Versus the competiton:
Few vehicles I have ever driven have resulted in so many people coming up to me, faces looking like they had just swallowed thumbtacks, belching out original phrases like, “that is sooo ugly.”
Of course, Honda would tell you that the Honda Element isn’t aimed at older buyers who like attractive cars.
Nope. The Element is aimed at members of Generation Y. (That’s market-speak for those born between 1977 and 1994.)
Specifically, the Element is aimed at Gen Y active buyers, who Honda believes spend much of their time surfing, snowboarding, mountain biking, hiking, kayaking and playing hockey.
Since Gen Ys surf, snowboard, mountain bike, hike, kayak and play hockey, they don’t work much. This means having a place to crash is a constant thought.
That’s why Honda designed “a vehicle to haul all their stuff and serve as their mobile dorm room or base camp,” according Tom Elliot, executive vice president of American Honda North America.
So the Element’s seats fold into a somewhat flat, lumpy bed. Thoughtfully, Honda also provided a sunroof over the rear cargo area, so that as you lie on your lumpy bed in your mobile base camp, you can gaze at the stars. And you can keep the elements from raining into your Element. The interior is long enough to allow a six-footer to sleep with the hatch closed.
The four seats fold individually, so half the interior can hold your muddy bike, wet kayak or muddy boots while the other half of your mobile base camp serves as a Motel 6 on wheels. The rear seats can fold away to create a large, open interior for hauling a weekend’s worth of gear.
You don’t even have to worry about getting the carpet dirty, because there is no carpet. Instead, the floor of the Element is covered in what Honda calls a “thermoplastic olefin topcoat.” This rubbery, grippy surface is scratch resistant and perfect for hosing down.

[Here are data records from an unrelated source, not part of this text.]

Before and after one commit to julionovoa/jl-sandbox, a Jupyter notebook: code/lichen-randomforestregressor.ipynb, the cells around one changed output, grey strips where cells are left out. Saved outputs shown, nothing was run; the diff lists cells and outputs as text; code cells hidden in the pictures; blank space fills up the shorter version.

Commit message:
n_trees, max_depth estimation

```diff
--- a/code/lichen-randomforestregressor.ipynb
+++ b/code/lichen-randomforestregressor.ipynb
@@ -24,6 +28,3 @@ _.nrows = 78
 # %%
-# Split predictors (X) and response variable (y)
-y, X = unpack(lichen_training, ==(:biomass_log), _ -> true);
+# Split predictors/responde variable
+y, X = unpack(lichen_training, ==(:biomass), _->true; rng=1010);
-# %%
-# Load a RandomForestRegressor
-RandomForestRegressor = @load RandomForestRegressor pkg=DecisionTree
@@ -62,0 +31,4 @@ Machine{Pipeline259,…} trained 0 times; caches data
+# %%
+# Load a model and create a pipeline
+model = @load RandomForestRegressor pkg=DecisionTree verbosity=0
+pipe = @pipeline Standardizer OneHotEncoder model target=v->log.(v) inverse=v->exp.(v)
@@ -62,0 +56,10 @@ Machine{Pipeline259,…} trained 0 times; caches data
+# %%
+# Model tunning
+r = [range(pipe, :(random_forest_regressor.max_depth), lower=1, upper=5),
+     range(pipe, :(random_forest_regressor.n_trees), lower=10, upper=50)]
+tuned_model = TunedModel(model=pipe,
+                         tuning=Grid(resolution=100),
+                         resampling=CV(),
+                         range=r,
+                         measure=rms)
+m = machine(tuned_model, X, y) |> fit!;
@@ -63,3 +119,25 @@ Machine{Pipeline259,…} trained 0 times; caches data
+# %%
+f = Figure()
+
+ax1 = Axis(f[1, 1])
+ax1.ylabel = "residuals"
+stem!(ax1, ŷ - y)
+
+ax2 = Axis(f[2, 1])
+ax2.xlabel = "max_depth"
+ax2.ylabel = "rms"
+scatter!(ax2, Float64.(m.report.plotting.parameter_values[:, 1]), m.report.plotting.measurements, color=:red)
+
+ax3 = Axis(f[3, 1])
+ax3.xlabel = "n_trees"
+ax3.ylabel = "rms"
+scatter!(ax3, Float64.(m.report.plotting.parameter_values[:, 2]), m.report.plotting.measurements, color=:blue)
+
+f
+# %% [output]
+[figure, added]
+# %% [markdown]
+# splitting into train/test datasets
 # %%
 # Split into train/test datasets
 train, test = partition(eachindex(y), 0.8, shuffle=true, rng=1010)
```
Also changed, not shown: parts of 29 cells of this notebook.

You won’t have to worry about getting the seats wet, because they’re covered in a waterproof fabric.
Of course, when it comes time for that epic road trip, the Element will do all that you want it to with appliance-like reliability.

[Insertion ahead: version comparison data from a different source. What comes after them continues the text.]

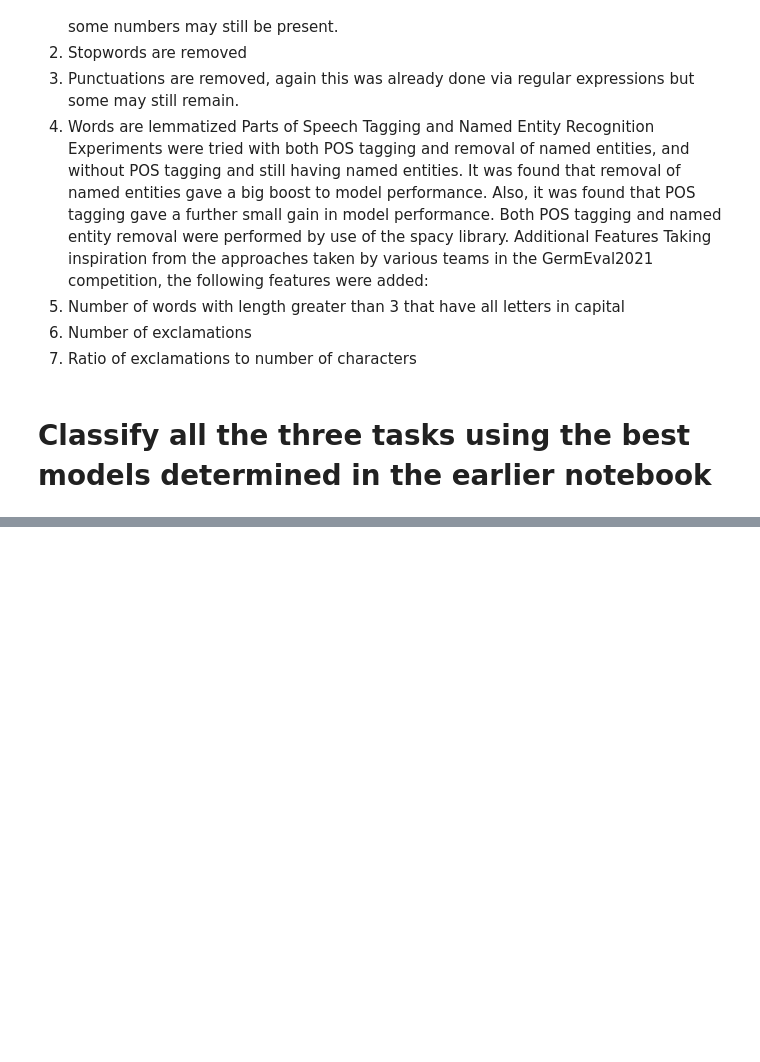
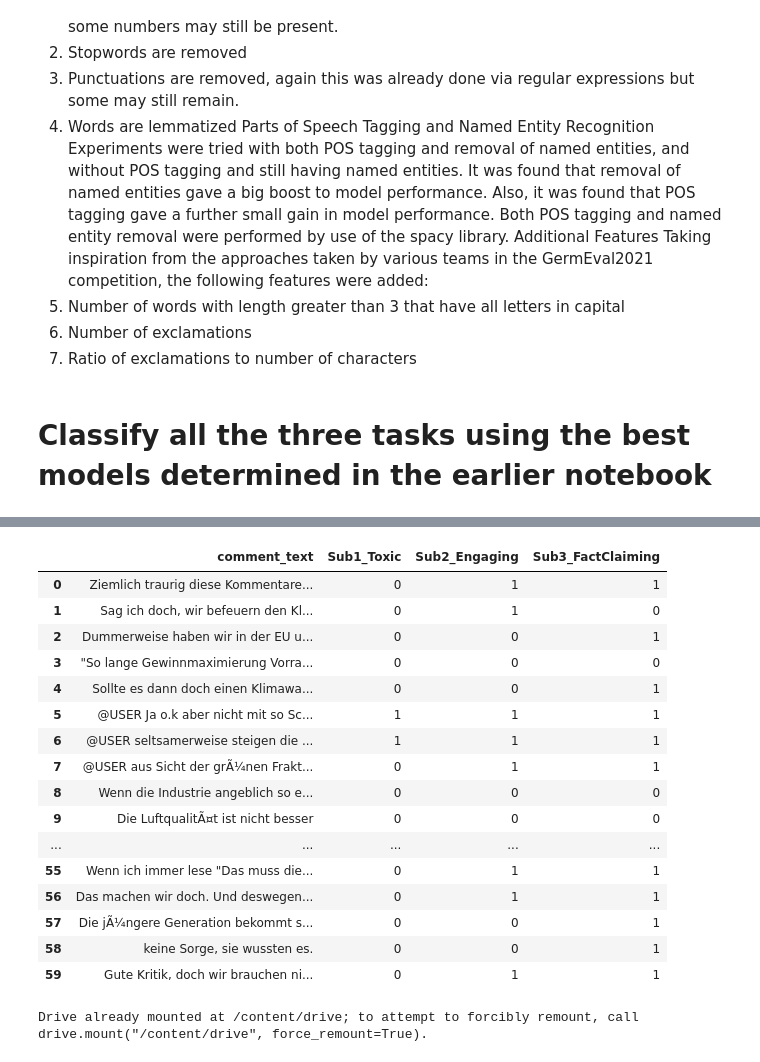
Before and after one commit to bhattacharjee/mtu-nlp-assignment, a Jupyter notebook: assignment1/best_model.ipynb, the cells around one changed output, grey strips where cells are left out. Cells and saved outputs as stored; diff of their text form; code cells hidden in the pictures; blank space fills up the shorter version.

```diff
--- a/assignment1/best_model.ipynb
+++ b/assignment1/best_model.ipynb
@@ -596,0 +597,31 @@ Sub3_FactClaiming MultinomialNB1 acc =  0.704630788485607 f1 =  0.59027777777777
+# %%
+result_df
+# %% [output]
+|  | comment_text | Sub1_Toxic | Sub2_Engaging | Sub3_FactClaiming |
+| 0 | Ziemlich traurig diese Kommentare... | 0 | 1 | 1 |
+| 1 | Sag ich doch, wir befeuern den Kl... | 0 | 1 | 0 |
+| 2 | Dummerweise haben wir in der EU u... | 0 | 0 | 1 |
+| 3 | "So lange Gewinnmaximierung Vorra... | 0 | 0 | 0 |
+| 4 | Sollte es dann doch einen Klimawa... | 0 | 0 | 1 |
+| 5 | @USER Ja o.k aber nicht mit so Sc... | 1 | 1 | 1 |
+| 6 | @USER seltsamerweise steigen die ... | 1 | 1 | 1 |
+| 7 | @USER aus Sicht der grÃ¼nen Frakt... | 0 | 1 | 1 |
+| 8 | Wenn die Industrie angeblich so e... | 0 | 0 | 0 |
+| 9 | Die LuftqualitÃ¤t ist nicht besser | 0 | 0 | 0 |
+| ... | ... | ... | ... | ... |
+| 55 | Wenn ich immer lese "Das muss die... | 0 | 1 | 1 |
+| 56 | Das machen wir doch. Und deswegen... | 0 | 1 | 1 |
+| 57 | Die jÃ¼ngere Generation bekommt s... | 0 | 0 | 1 |
+| 58 | keine Sorge, sie wussten es. | 0 | 0 | 1 |
+| 59 | Gute Kritik, doch wir brauchen ni... | 0 | 1 | 1 |
+# %%
+from google.colab import drive
+drive.mount('/content/drive')
+import os
+try:
+    os.mkdir('/content/drive/MyDrive/NLPAssignment')
+except Exception as e:
+    print(e)
+result_df.to_csv('/content/drive/MyDrive/NLPAssignment/GermEval2020_test_predicted.csv')
+# %% [output]
+Drive already mounted at /content/drive; to attempt to forcibly remount, call drive.mount("/content/drive", force_remount=True).
```
Also changed, not shown: parts of 1 cell of this notebook.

Of course, that would be a natural since the Element uses the same mechanicals as the Civic and CRV crossover sport-utility vehicle. But both of those vehicles are heavily favored by women, not men.
So, Honda designed the vehicle to appeal to 22-year-old buyers who like to live in their cars. Obviously, Honda got the sleeping part nailed down.
But when it’s time to have friends over to your mobile base camp for dinner, getting to the drive-thru is obviously important.
The 2.4-liter dual-overhead-cam four-cylinder, which is used in the base Honda Accord and the Honda CRV, is a model of power and efficiency.
There’s 160 horsepower on tap, adequate to move this vehicle. But, loaded with life-style gear, it could end up being slow.
This m obile dorm room is also noisy when the engine revs and road surface turns rough.
While there’s only one engine offered, there’s a choice of transmissions. A five-speed-manual is available on 4WD models. A four-speed automatic transmission is available with either front or four-wheel-drive.
The test vehicle, a four-wheel-drive EX, returned 18 mpg in mixed use.
Handling is ordinary, with plenty of body lean in corners and some occasional lost traction, more a function of the tires than the four-wheel-drive system.
Seat comfort is good up front, but the seating position is similar to that of a Winnebago – the driver sits far back from the upright windshield.
The front seats are firm, yet provide adequate comfort. Rear seats are mounted too low for any kind of real comfort. But since they’ll be folded most of the time, that may not matter.
There are plenty of hooks, storage bins and other handy features to make the Element an easy place to spend time.
The dash is as expressive in its design as the rest of the vehicle. Honda has done an expert job of making inexpensive materials look funky and modern. There’s even an audio input for your MP3 player to hook into the AM/FM/CD audio system.
The disappointing thing about the Element is its build. The doors have a tinny sound, and several plastic trim bits came off and had to be reattached. The interior had a couple of rattles, which does not inspire confidence, the solution is to turn up the volume on the stereo.
But, as any home buyer or mobile base camp buyer will tell you, new construction always comes with problems.
The Honda Element rolling dorm room starts at just over $16,000 for a front-wheel-drive DX model. The test vehicle, a 4WD EX model came in at just over $21,000.
Those numbers make it affordable, and few vehicles boast so much interior flexibility.
Still, Gen Ys, like anyone, resent being marketed to in such an obvious, stereotypical way.
While many Ys may boast active life-styles, I suppose many young drivers would rather drive a VW Jetta for the same money even if the Jetta isn’t the easiest way to transport a muddy mountain bike.